The signs of payback are there already. Since 2000, the number of returnees has boomed upward. Political change is not the reason, he said, since there has not been much. Instead, Chinese come back because they see liberalized capital markets and an acceptance of private property.
In short, said Zweig, returnees “can make a buck.”
Since 1978, about 1.3 million Chinese students and scholars have gone abroad to study — most of them to Japan, the United States, Great Britain, Australia, and Canada.
The earliest going overseas were hardcore elements dedicated to the Communist ideal. “They never thought about not going back,” said Zweig.
Today, Chinese go abroad with a strategy in mind: Search for what is in short supply at home, then bring it back.
Returnees are called hai gui, or “sea turtles,” said Zweig, named after the creatures who are born on shore, travel at sea, then instinctively return home.
Other returnees — hai ou — increasingly keep ties to the West, and even maintain businesses and residences there. They are “seagulls,” he said, who fly back and forth over the sea.
Returnees may be glazed in gold, but coming back to China has its bumps, said Zweig. For one, many Chinese come home with expectation of getting jobs immediately. When they don’t, they form a demographic clog that earned another sea analogy: hai dai, or “seaweed.”
Returnees are diverse, said Zweig. Beginning in 1991, he has interviewed or studied academics, scientific researchers, entrepreneurs, master’s degree (and M.B.A.) students, undergraduates, executives, professionals, and government officials.
Academics go abroad to get “good platforms” for advancement upon their return, said Zweig, but then they often refuse to write for domestic academic journals.
Some scientists return, attracted by China’s “Hundred Talents” program and other incentives, but then they burden systems already top-heavy with full professors, he added.
Entrepreneurs are attracted to the idea that even ordinary Western technology can lead to profit in China. And they like the idea of China’s high-tech, low-tax enterprise zones. (Zweig called them “one-stop chopping” zones — that is, places where paperwork — “chop” — is reduced.)
Then again, entrepreneurs are also disappointed at the lack of start-up capital in China, and their homeland’s weak protections for intellectual property.

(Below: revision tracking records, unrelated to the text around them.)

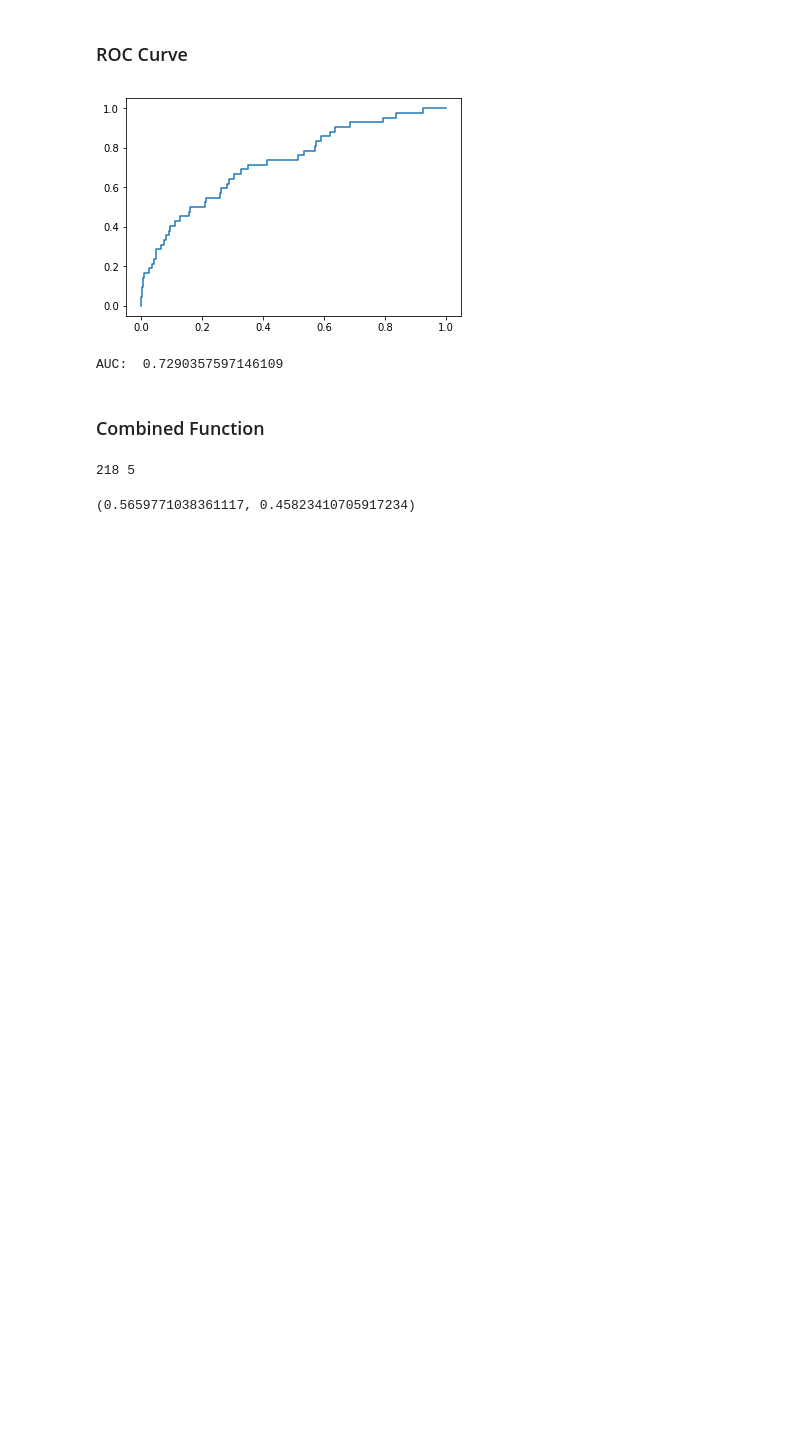
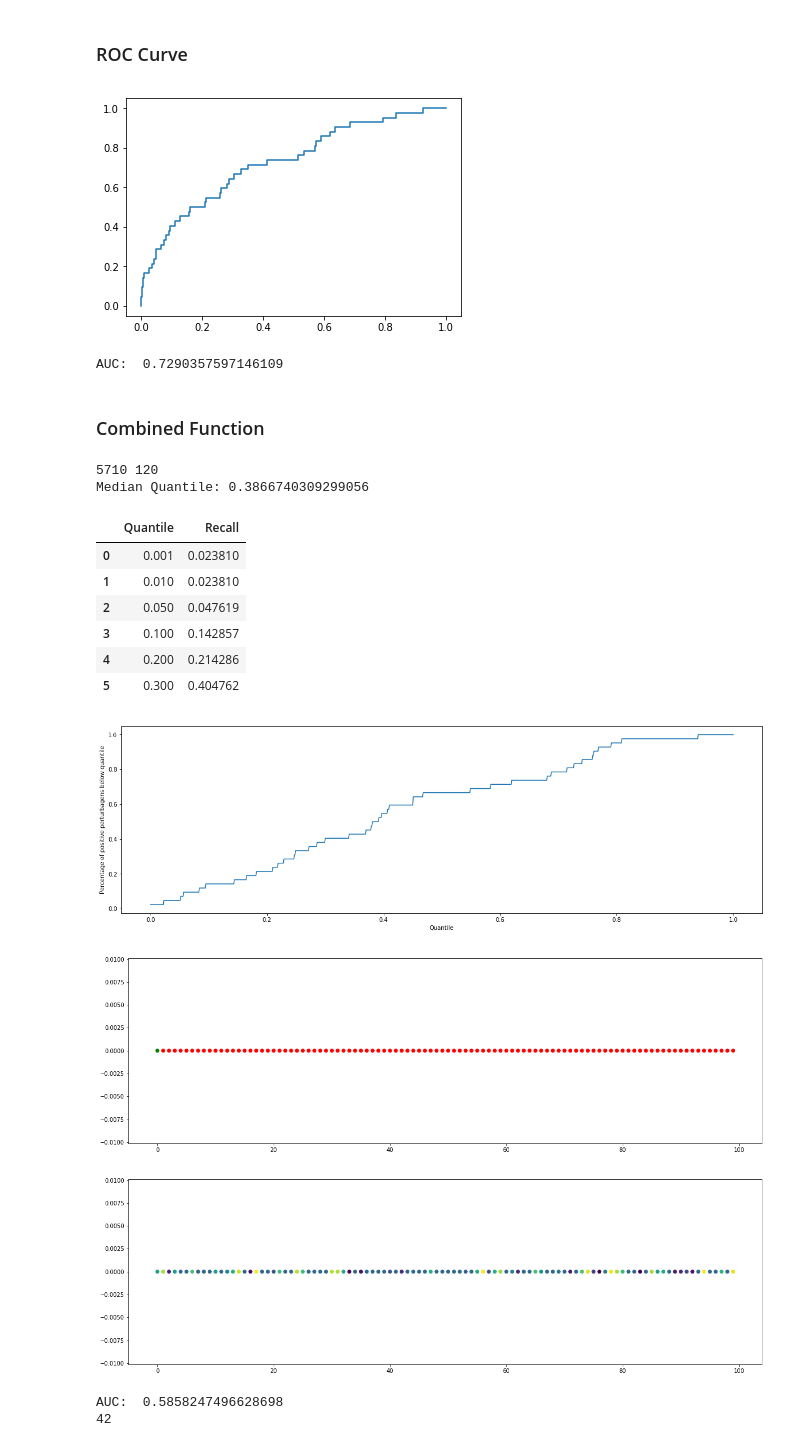
Before and after one commit to Dweepa/ItsAllInTheGenes, a Jupyter notebook: SNN/Internal_Evaluation.ipynb, the cells around one changed output. Saved outputs shown, nothing was run; the diff lists cells and outputs as text; code cells hidden in the pictures; blank space fills up the shorter version.

```diff
--- a/SNN/Internal_Evaluation.ipynb
+++ b/SNN/Internal_Evaluation.ipynb
@@ -149,9 +161,22 @@ def full_internal_evaluation(query_embedding, query_class, X, y, printinfo=False
 # %%
-#5136
-ind = 5136#random.randint(0, 10000)
+#5136 4378 3889
+ind = random.randint(0, 10000)
 print(ind, y[ind])
-full_internal_evaluation(X[ind], y[ind], X, y, True)
+num_pos, _, _ = full_internal_evaluation(X[ind], y[ind], X, y, True)
+print(num_pos)
 # %% [output]
-218 5
+5710 120
+Median Quantile: 0.3866740309299056
+|  | Quantile | Recall |
+| 0 | 0.001 | 0.023810 |
+| 1 | 0.010 | 0.023810 |
+| 2 | 0.050 | 0.047619 |
+| 3 | 0.100 | 0.142857 |
+| 4 | 0.200 | 0.214286 |
+| 5 | 0.300 | 0.404762 |
+[figure, added]
+[figure, added]
+[figure, added]
-(0.5659771038361117, 0.45823410705917234)
+AUC:  0.5858247496628698
+42
 # %%
```
Also changed, not shown: parts of 3 cells of this notebook, 3 other files.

Some master’s degree students abroad come home and are jobless “seaweed” for up to a year, said Zweig. But worse, they may be the victims of diploma mills and third-rate universities — especially in Great Britain.
Master’s students may also come home with few economic advantages. They will make $200 a month more than those who stayed in China, he said, but their families take on $20,000 or more in debt for one year of overseas study.
There are other burdens on families, who may only rarely see their children again, said Helen Ji Li, a China-born independent researcher. Many of the students are only children like herself, she said. “It is kind of sad. Once you’ve left, the parents have no other children in China.”
Zweig acknowledged the great financial sacrifice families make. But in households with more than one child, he said, study abroad is also “a diversification of risk and opportunity.”
One fact emerging from the data, said Zweig, is that returnees always argue for more openness in China, but they remain indifferent about political action.
Still, he said, their influence will be felt politically one day.
After all, the biggest benefit of returnees may be the worldliness and cultural diversity they bring, said Zweig. “They’re greatly increasing China’s international flavor.”